Oh, and by the way, as a word of advice to Mr. Levitt:  While you may be happy to see your daughter as a future poker champion, or you may want her to have the option of an abortion, a large portion of America thinks that your daughter making these choices is roughly equivalent to shooting heroin or engaging in prostitution, and they are going to try to ban them, and maybe even put her in jail for doing so.  In your theory of government, your hopes and dreams for your daughter rely on being able to out-vote folks who have very different hopes and fears.

This flawed view of government thrives in Washington because it neatly reinforces the ego and hubris so characteristic of politicians.  It essentially calls on 535 people in Congress to substitute their judgment for that of ordinary Americans on a zillion different questions, large and small.  Because in reality, Mr. Levitt’s philosophy of government plays out not as the government banning what I think is wrong for my daughter, but what Nancy Pelosi or John Boehner think are wrong for their daughter’s.


  1. Mike S:
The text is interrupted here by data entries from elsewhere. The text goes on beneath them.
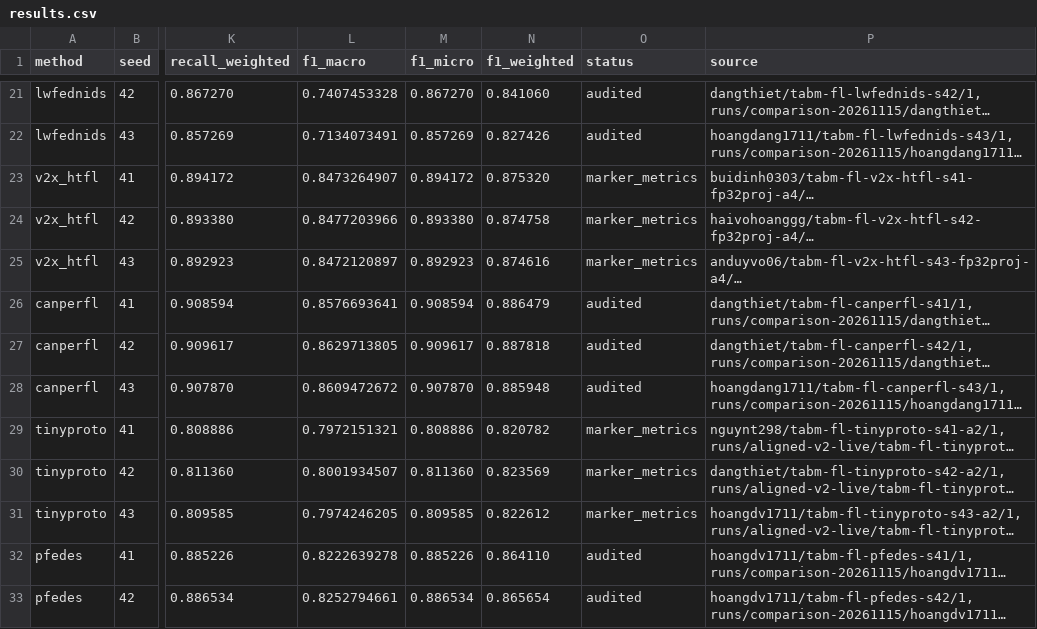
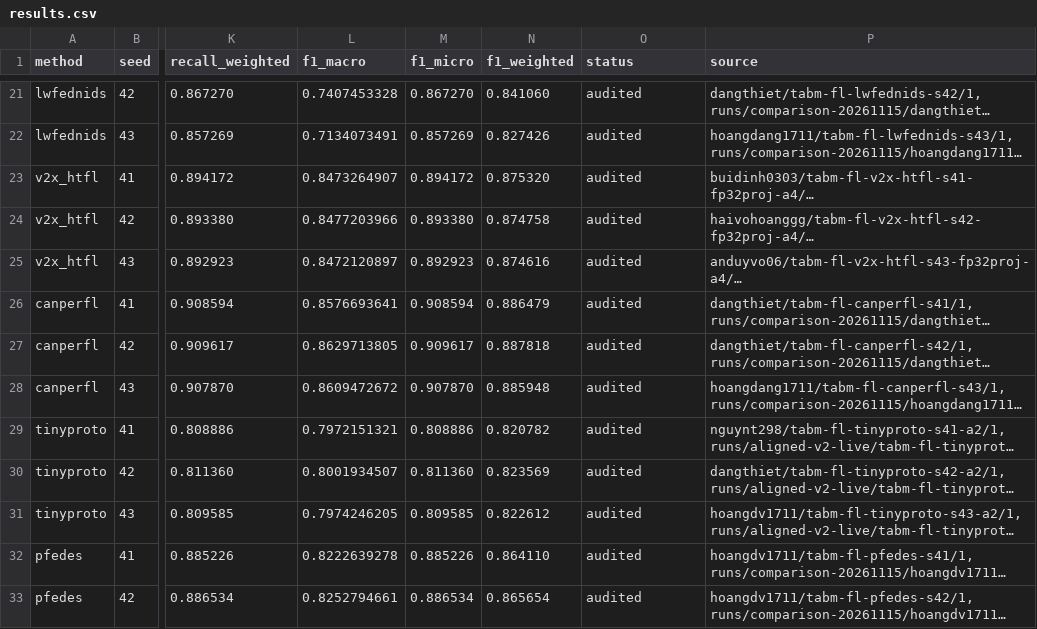
Before and after one commit to odixe06/experiment, a CSV file: experiments/tabm/results.csv, drawn as a sheet; only a part is shown, gaps mark what is left out; long unchanged cells end in …; the diff names each change by its address in the sheet, - before the commit and + after, or states it on an @@ line.

```diff
--- a/experiments/tabm/results.csv
+++ b/experiments/tabm/results.csv
-O23:O25 (status): marker_metrics
+O23:O25 (status): audited
-O29:O31 (status): marker_metrics
+O29:O31 (status): audited
```
Also changed, not shown: experiments/cnn-bigru/results.csv, experiments/mlp/results.csv, 8 other files.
    Or more precisely, Washington substitutes the preferences of 268 - 357 individuals for those of the rest of the nation, depending on whether a bill requires a simple majority or two-thirds to pass.

  2. DDC:

    I admit that I also have a "daughter test" when it comes to laws. I ask myself if I would want my daughter thrown in jail for simply making a bad decisioN that only affects herself.

    That is what we are really talking about here. It isn't whether our not I want her to engage in a particular activity our not, it's if I think the government should lock her up for doing it.

  3. hedberg:

    So, Levitt wouldn't mind his daughter becoming a poker champion. I wonder how he would feel about her becoming addicted to online poker playing and turning to prostitution to finance her habit. Or, how would he feel about her getting mixed up with those God Hates Fags wackos? Should the Phelps church be outlawed if Levitt wouldn't want his daughter to get mixed up with them? Personally, I'd rather my daughter be a crack whore than be mixed up with those people (there's more integrity in being a crack whore). He feels comfortable with laws against cocaine because he wouldn't want his daughter to be a coke addict. How about the parallel situation with alcohol? His article is a great example of very sloppy thinking. Typical.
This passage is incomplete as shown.